■ What you are asked to do
Copy each line of the listing that includes "changed".

■ Entries shown
^^^^^^^^^^^^^^^^

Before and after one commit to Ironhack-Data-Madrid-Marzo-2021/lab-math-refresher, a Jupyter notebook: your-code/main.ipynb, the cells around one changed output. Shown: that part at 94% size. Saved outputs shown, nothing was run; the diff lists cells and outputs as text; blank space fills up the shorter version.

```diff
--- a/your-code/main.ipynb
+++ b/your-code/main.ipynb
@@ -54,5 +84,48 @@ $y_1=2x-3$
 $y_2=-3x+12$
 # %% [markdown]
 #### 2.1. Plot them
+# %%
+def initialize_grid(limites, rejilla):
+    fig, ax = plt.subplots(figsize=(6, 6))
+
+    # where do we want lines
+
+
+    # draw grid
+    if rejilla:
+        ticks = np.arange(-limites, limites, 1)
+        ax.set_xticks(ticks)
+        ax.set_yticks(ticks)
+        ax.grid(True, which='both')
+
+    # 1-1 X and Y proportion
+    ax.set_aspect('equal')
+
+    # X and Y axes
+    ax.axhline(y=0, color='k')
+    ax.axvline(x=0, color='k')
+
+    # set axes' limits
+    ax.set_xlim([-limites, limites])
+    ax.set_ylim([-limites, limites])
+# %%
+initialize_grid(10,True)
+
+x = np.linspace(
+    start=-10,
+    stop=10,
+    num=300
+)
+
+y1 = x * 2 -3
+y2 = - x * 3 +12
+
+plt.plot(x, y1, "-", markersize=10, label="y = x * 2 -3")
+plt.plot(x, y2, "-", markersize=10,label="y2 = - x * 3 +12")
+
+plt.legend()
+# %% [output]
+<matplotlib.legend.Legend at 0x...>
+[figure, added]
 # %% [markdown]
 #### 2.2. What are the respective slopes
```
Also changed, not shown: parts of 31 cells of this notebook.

^^^^^^^^^^^^^^^^

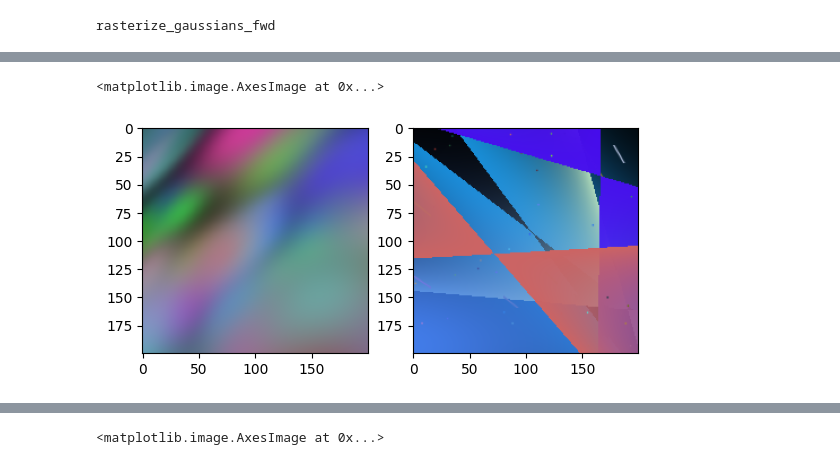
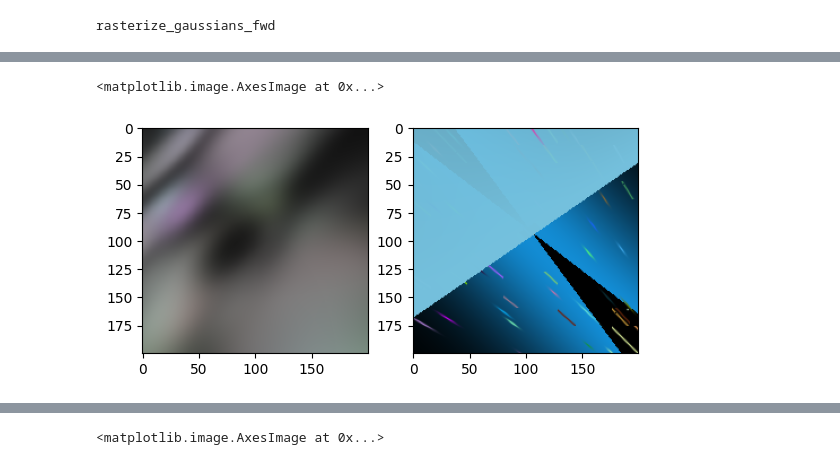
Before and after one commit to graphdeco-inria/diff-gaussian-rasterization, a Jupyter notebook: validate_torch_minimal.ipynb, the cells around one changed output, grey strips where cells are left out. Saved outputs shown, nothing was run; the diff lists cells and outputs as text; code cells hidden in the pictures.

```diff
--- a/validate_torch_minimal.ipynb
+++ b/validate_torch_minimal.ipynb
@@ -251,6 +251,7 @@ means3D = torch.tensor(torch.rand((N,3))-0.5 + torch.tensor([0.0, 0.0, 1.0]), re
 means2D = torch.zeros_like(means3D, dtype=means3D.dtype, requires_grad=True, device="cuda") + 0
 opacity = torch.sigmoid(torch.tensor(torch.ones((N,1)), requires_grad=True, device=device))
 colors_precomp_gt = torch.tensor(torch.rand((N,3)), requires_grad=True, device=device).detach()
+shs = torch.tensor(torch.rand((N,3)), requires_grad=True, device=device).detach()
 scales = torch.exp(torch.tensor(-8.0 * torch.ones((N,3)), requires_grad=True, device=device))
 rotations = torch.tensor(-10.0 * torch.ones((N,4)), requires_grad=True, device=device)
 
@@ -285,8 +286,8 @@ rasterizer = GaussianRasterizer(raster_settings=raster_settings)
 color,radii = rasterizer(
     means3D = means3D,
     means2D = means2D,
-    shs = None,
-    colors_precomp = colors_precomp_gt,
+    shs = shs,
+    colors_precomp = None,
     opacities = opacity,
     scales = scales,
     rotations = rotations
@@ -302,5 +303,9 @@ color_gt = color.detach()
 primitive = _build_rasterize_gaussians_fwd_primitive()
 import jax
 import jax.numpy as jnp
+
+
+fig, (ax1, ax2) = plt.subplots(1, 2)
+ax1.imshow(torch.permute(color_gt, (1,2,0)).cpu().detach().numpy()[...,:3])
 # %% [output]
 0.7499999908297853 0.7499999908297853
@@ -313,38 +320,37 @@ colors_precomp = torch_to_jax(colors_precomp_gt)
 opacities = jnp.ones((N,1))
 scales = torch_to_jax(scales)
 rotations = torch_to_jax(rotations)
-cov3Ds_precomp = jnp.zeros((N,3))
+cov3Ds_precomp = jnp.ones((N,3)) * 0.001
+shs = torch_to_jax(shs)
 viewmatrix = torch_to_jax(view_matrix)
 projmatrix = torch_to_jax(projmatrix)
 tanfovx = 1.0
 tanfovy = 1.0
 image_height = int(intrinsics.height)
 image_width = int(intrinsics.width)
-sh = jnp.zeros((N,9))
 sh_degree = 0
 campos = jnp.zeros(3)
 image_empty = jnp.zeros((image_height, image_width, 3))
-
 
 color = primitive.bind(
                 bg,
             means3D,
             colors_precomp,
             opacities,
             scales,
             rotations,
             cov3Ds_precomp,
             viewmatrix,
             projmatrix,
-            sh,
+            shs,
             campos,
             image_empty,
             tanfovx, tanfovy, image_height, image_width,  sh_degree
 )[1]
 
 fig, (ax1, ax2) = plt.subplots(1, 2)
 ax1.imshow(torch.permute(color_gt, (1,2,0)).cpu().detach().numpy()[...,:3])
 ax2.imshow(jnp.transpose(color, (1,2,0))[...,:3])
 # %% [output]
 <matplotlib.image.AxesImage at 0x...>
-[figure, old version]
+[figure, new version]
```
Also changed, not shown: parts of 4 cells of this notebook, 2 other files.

^^^^^^^^^^^^^^^^

■ Answer space
Before and after one commit to Ironhack-Data-Madrid-Marzo-2021/lab-math-refresher, a Jupyter notebook: your-code/main.ipynb, the cells around one changed output. Shown: that part at 94% size. Saved outputs shown, nothing was run; the diff lists cells and outputs as text; blank space fills up the shorter version.
Also changed, not shown: parts of 31 cells of this notebook.
Before and after one commit to graphdeco-inria/diff-gaussian-rasterization, a Jupyter notebook: validate_torch_minimal.ipynb, the cells around one changed output, grey strips where cells are left out. Saved outputs shown, nothing was run; the diff lists cells and outputs as text; code cells hidden in the pictures.
Also changed, not shown: parts of 4 cells of this notebook, 2 other files.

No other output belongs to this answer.